Nothing could be better than dialogue for the resolution of the North Korean nuclear problem. Regrettably, the Roh Moo-hyun administration just goes on talking about a peaceful resolution of the nuclear problem without having any capability to make it happen. In order for a peaceful resolution to work, our economy should be prosperous enough to give North Korea lavish sums of money to make it give up its nuclear program, or our military power should far exceed that of North Korea. The people should unite, and cooperation with the United States and Japan should be solid. But the economy is about to collapse and national opinion is divided. President Roh claims, “Cooperation among South Korea, the United States and Japan for a peaceful resolution is strong.” But the United States and Japan are prepared to exclude South Korea if the Roh administration does not cooperate with their pressure against North Korea.
In this context, the Kim Jong-il regime has no reason to listen to Mr. Roh. Until now, North Korea has been preoccupied with brinkmanship. Led by nationalism, anti-American activities by pro-North Korea leftists have become even more sophisticated. A peaceful resolution cannot be found just by good intentions. It should be supported by power and capabilities.

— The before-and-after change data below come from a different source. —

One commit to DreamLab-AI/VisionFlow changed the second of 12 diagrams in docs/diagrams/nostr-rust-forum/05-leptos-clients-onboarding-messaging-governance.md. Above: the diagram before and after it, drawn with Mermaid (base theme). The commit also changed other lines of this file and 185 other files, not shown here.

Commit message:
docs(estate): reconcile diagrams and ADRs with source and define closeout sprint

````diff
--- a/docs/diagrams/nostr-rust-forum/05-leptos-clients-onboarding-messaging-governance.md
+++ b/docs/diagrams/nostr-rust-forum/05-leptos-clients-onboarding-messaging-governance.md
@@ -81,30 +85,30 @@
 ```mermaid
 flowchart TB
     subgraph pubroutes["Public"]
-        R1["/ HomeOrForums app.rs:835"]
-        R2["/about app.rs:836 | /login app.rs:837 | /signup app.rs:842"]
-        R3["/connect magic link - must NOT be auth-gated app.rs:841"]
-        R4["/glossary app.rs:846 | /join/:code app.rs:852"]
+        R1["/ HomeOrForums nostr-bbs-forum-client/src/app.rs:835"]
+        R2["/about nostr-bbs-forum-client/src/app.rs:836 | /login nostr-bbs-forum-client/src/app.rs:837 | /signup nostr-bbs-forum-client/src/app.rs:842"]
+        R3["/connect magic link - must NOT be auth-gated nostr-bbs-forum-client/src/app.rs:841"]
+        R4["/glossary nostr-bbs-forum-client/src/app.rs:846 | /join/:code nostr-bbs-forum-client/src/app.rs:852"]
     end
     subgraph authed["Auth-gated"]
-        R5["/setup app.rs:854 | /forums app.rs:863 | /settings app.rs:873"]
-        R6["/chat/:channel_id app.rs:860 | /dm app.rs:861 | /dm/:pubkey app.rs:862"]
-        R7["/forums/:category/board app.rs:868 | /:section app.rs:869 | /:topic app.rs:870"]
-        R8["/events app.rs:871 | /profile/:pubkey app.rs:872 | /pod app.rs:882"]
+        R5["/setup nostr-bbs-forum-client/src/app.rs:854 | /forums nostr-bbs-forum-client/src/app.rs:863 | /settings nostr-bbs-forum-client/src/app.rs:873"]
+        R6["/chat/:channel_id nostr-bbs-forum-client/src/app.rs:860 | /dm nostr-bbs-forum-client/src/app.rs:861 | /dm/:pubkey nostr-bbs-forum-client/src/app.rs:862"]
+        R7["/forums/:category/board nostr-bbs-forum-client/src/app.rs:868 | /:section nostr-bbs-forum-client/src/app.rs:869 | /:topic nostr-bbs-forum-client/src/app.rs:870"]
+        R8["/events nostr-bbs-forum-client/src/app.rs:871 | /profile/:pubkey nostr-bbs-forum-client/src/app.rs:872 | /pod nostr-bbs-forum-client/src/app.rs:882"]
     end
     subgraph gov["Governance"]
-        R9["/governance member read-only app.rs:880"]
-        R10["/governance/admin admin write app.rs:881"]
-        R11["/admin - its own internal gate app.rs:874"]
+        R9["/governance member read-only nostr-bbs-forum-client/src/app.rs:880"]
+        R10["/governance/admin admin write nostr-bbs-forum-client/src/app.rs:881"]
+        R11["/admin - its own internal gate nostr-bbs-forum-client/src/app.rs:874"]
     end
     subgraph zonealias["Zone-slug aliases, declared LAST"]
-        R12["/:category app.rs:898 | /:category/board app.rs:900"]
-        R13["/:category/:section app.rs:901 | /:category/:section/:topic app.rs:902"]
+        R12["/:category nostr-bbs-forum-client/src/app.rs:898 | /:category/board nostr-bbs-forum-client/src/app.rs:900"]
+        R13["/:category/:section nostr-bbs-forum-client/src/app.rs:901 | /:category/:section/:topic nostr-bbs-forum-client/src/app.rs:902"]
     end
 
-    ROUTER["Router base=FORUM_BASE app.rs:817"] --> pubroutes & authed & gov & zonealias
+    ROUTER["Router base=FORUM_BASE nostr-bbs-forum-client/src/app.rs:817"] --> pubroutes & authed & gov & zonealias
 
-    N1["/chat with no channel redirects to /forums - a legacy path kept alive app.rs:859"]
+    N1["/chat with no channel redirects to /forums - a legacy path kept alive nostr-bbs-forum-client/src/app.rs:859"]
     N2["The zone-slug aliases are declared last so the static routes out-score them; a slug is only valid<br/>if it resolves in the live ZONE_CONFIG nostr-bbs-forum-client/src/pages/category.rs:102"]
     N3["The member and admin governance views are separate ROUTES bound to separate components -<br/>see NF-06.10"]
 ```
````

We should be prepared for this contingency if negotiations fail.

* The writer is an editorial writer of the JoongAng Ilbo.

by Park Bo-gyun
Log in to Twitter or Facebook account to connect
with the Korea JoongAng Daily
help-image Social comment?
lock icon

To write comments, please log in to one of the accounts.

Standards Board Policy (0/250자)

What’s Popular Now